Practical: Attempt to eat some of the more minging flavours of Pringle, then see if we can escape the clutches of MSG-induced addiction.

It is immediately clear that Chicken and Herbs Pringles are proof that once you have popped, you are able to stop. “Not as good as Sainsbury’s Basics chicken roll,” says Sarah. After reading the packet, Ewan notices an asterisk after the words ‘herbs’ – but this doesn’t actually explain what the herbs are, just the language translations. Meg tells us that “chicken stock cube counts as a herb.”

Similarly, Salt and Pepper Pringles are very easy to cease eating once started. Marna says “it’s hard to fuck up salt and pepper” but Kat finds them highly unpleasant compared to e.g. salt and vinegar Pringles.
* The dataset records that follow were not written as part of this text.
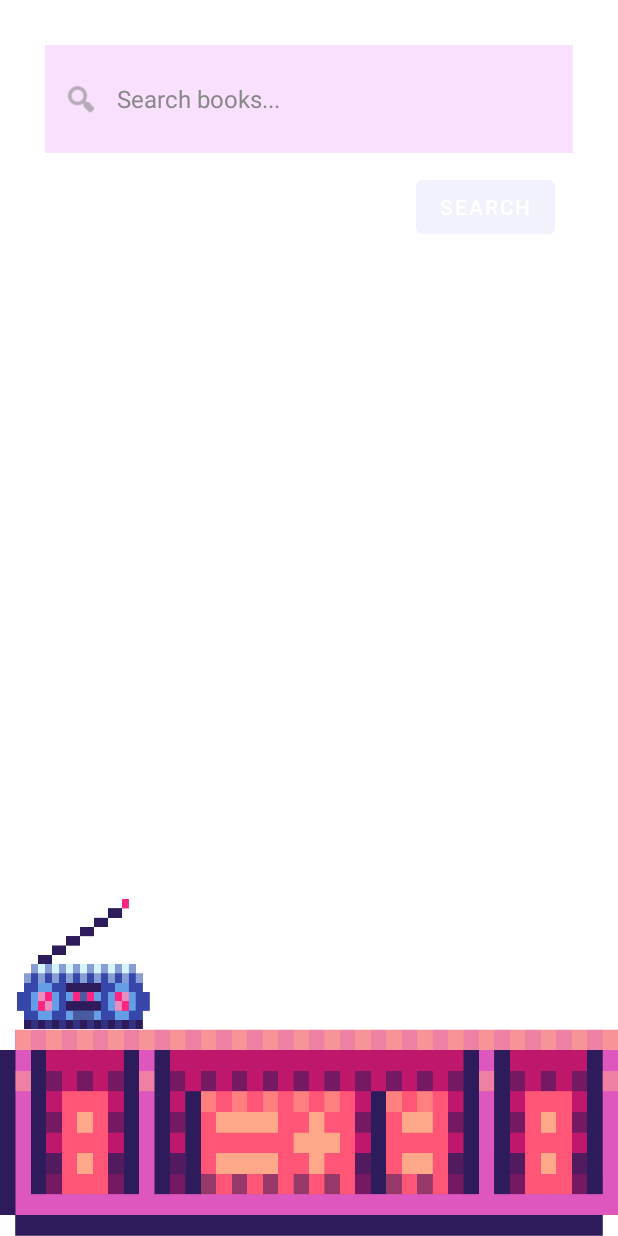
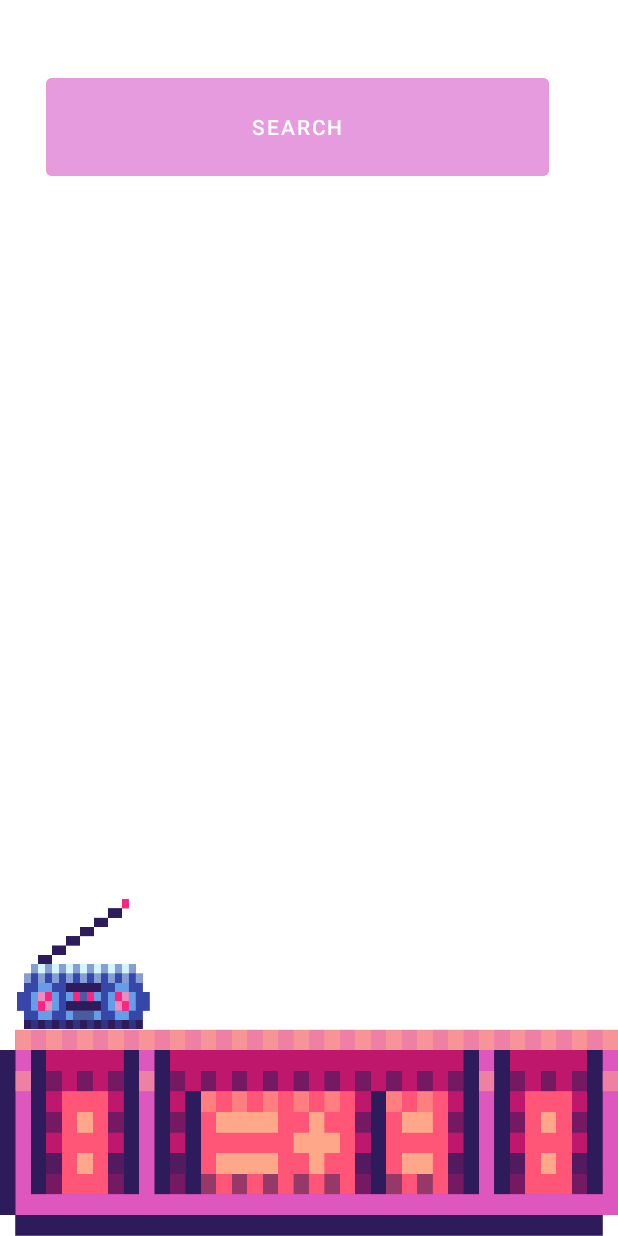
Before and after one commit to hkubra00/book-recommendation-app, an Android app: the SearchActivity screen opened directly, with no data from a screen before it, on a phone screen of 412 x 824 dp. Run offline under Robolectric (Android 15) with nearby library versions, the phone set to English and light mode, and no system bars; 1 statement that could not run was skipped.

Commit message:
fix search button

```diff
--- a/app/src/main/res/layout/activity_main.xml
+++ b/app/src/main/res/layout/activity_main.xml
@@ -1,24 +1,23 @@
 <?xml version="1.0" encoding="utf-8"?>
-<LinearLayout
-    xmlns:android="http://schemas.android.com/apk/res/android"
+<LinearLayout xmlns:android="http://schemas.android.com/apk/res/android"
     xmlns:app="http://schemas.android.com/apk/res-auto"
+    xmlns:card_view="http://schemas.android.com/apk/res-auto"
     xmlns:tools="http://schemas.android.com/tools"
-    xmlns:card_view="http://schemas.android.com/apk/res-auto"
     android:id="@+id/main"
     android:layout_width="match_parent"
     android:layout_height="match_parent"
+    android:background="@drawable/screenlogin"
+    android:gravity="center"
     android:orientation="vertical"
-    android:gravity="center"
-    android:background="@drawable/screenlogin"
     tools:context=".MainActivity">
 
     <androidx.cardview.widget.CardView
         android:layout_width="match_parent"
         android:layout_height="wrap_content"
         android:layout_margin="30dp"
+        android:background="@drawable/custom_edittext"
         app:cardCornerRadius="30dp"
-        app:cardElevation="20dp"
-        android:background="@drawable/custom_edittext">
+        app:cardElevation="20dp">
 
         <LinearLayout
             android:layout_width="match_parent"
@@ -78,14 +77,14 @@
     </androidx.cardview.widget.CardView>
 
     <TextView
+        android:id="@+id/signupText"
         android:layout_width="wrap_content"
         android:layout_height="wrap_content"
+        android:layout_marginBottom="20dp"
         android:padding="8dp"
         android:text="Not yet registered? SignUp Now"
-        android:textSize="14sp"
         android:textAlignment="center"
-        android:id="@+id/signupText"
         android:textColor="@color/black"
-        android:layout_marginBottom="20dp"/>
+        android:textSize="14sp" />
 
 </LinearLayout>
--- a/app/src/main/res/layout/activity_search.xml
+++ b/app/src/main/res/layout/activity_search.xml
@@ -2,6 +2,7 @@
 <androidx.constraintlayout.widget.ConstraintLayout
     xmlns:android="http://schemas.android.com/apk/res/android"
     xmlns:app="http://schemas.android.com/apk/res-auto"
+    xmlns:tools="http://schemas.android.com/tools"
     android:layout_width="match_parent"
     android:layout_height="match_parent"
     android:padding="30dp"
@@ -10,66 +11,38 @@
     <!-- Search Bar Card -->
     <androidx.cardview.widget.CardView
         android:id="@+id/searchCard"
-        android:layout_width="0dp"
+        android:layout_width="match_parent"
         android:layout_height="wrap_content"
         app:cardCornerRadius="12dp"
         app:cardElevation="6dp"
         app:layout_constraintTop_toTopOf="parent"
         app:layout_constraintStart_toStartOf="parent"
-        app:layout_constraintEnd_toEndOf="parent">
+        app:layout_constraintEnd_toEndOf="parent"/>
 
-        <LinearLayout
-            android:layout_width="match_parent"
-            android:layout_height="wrap_content"
-            android:orientation="horizontal"
-            android:padding="12dp"
-            android:gravity="center_vertical"
-            android:background="#77F3BFFB">
-
-            <ImageView
-                android:layout_width="24dp"
-                android:layout_height="24dp"
-                android:src="@android:drawable/ic_menu_search"
-                app:tint="#888888" />
-
-            <EditText
-                android:id="@+id/searchEditText"
-                android:layout_width="0dp"
-                android:layout_height="48dp"
-                android:layout_marginStart="12dp"
-                android:hint="Search books..."
-                android:background="@android:color/transparent"
-                android:textSize="16sp"
-                android:textColor="#000000"
-                android:textColorHint="#888888"
-                android:inputType="text"
-                android:imeOptions="actionSearch"
-                android:singleLine="true"
-                android:layout_weight="1"/>
-        </LinearLayout>
-    </androidx.cardview.widget.CardView>
-
+    <!-- Search Results List -->
     <Button
         android:id="@+id/searchButton"
-        android:layout_width="wrap_content"
-        android:layout_height="wrap_content"
+        android:layout_width="335dp"
+        android:layout_height="77dp"
+        android:layout_marginTop="16dp"
+        android:layout_marginEnd="16dp"
         android:text="Search"
-        app:layout_constraintTop_toBottomOf="@id/searchCard"
+        android:backgroundTint="@color/lightpink"
         app:layout_constraintEnd_toEndOf="parent"
-        android:layout_marginTop="12dp"
-        android:layout_marginEnd="12dp"/>
+        app:layout_constraintTop_toBottomOf="@id/searchCard" />
 
-    <!-- Search Results List -->
     <androidx.recyclerview.widget.RecyclerView
         android:id="@+id/searchResultsRecycler"
         android:layout_width="0dp"
         android:layout_height="0dp"
         android:layout_marginTop="16dp"
+        android:contentDescription="List of search results"
+        app:layout_constraintBottom_toBottomOf="parent"
+        app:layout_constraintEnd_toEndOf="parent"
+        app:layout_constraintHorizontal_bias="1.0"
+        app:layout_constraintStart_toStartOf="parent"
         app:layout_constraintTop_toBottomOf="@id/searchCard"
-        app:layout_constraintStart_toStartOf="parent"
-        app:layout_constraintEnd_toEndOf="parent"
-        app:layout_constraintBottom_toBottomOf="parent"
-        android:contentDescription="List of search results" />
+        app:layout_constraintVertical_bias="0.0" />
 
 
 </androidx.constraintlayout.widget.ConstraintLayout>
```
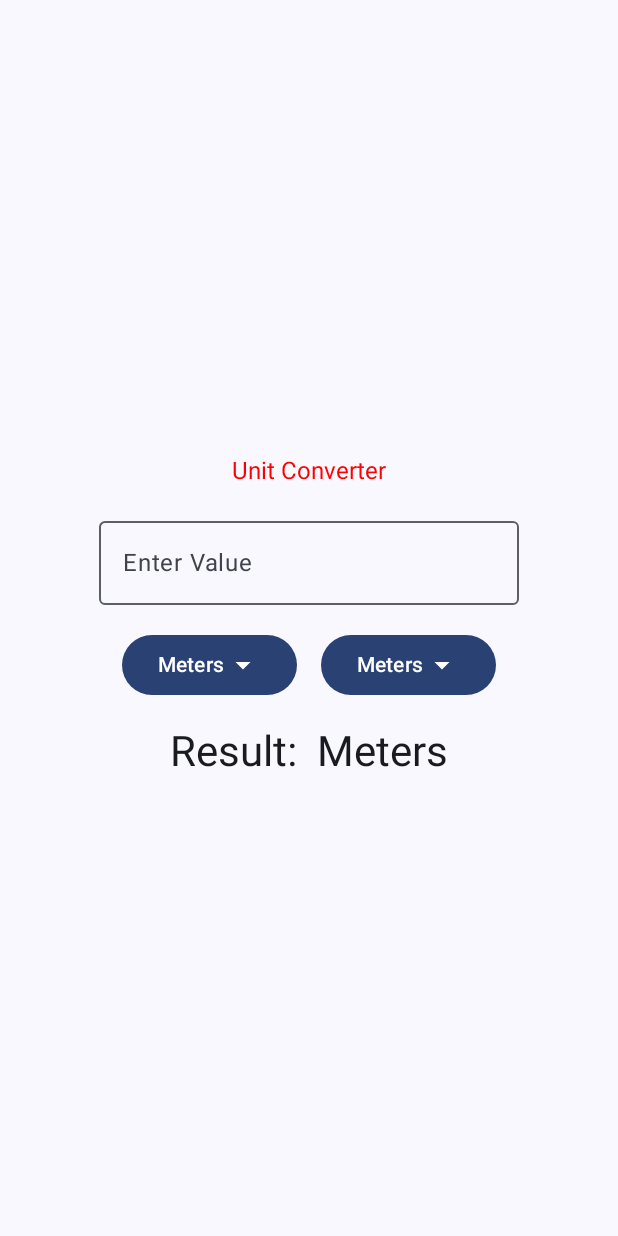
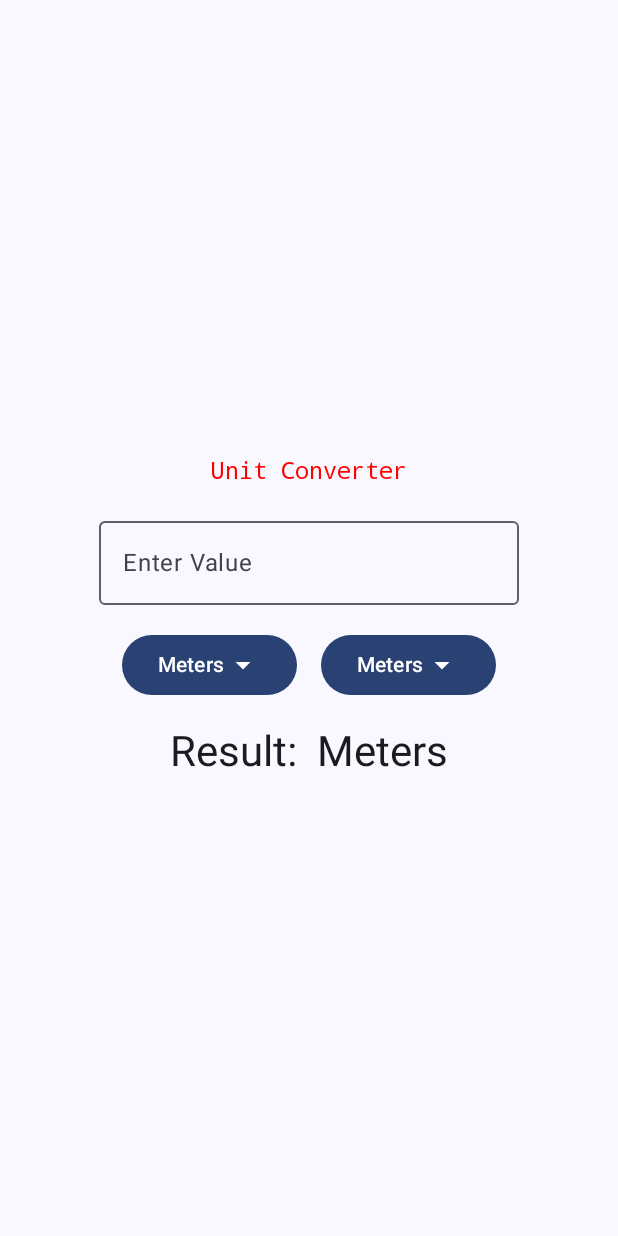
Before and after one commit to titus711/UnitConverterInCompose, an Android app built with Jetpack Compose: the screen it shows after launch (MainActivity), on a phone screen of 412 x 824 dp. Run offline under Robolectric (Android 15) with nearby library versions, the phone set to English and light mode, and no system bars.

Commit message:
added new info

```diff
--- a/app/src/main/java/com/example/unitconvertor/MainActivity.kt
+++ b/app/src/main/java/com/example/unitconvertor/MainActivity.kt
@@ -70,7 +70,7 @@ fun UnitConverter() {
     }
 
     val customTextStyle = TextStyle(
-        fontFamily = FontFamily.Default,
+        fontFamily = FontFamily.Monospace,
         fontSize = 16.sp,
         color = androidx.compose.ui.graphics.Color.Red
     )
```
Sarah says the flavour reminds her of “being in a restaurant on the continent with her parents where she can’t eat anything on the menu so has Pringles instead, and in a fit of boredom has poured table pepper on the top.” Very nostalgic! Especially as everyone grows their own pepper these days (or is that grinds their own?) It’s agreed that the S&P flavour is better than the chicken.

Thriftily using up the remaining cheese, Sarah constructs a camembert sandwich between two salt and pepper pringles. “A bit strong,” says Sarah. “Much better with brie”. Katie bravely tries a cheesestring pringle sammich: “Salty clingfilm,” she says. “Quite specialised, would not want to repeat it for now”. Marna tries it with the chicken pringles: “Mouthfeel intolerable. Doesn’t taste much different to the chicken pringle on its own, i.e. awful.”

Conclusion A resounding Yes.

Stay tuned for part 2, featuring Pigs, Pies and Pink Wine!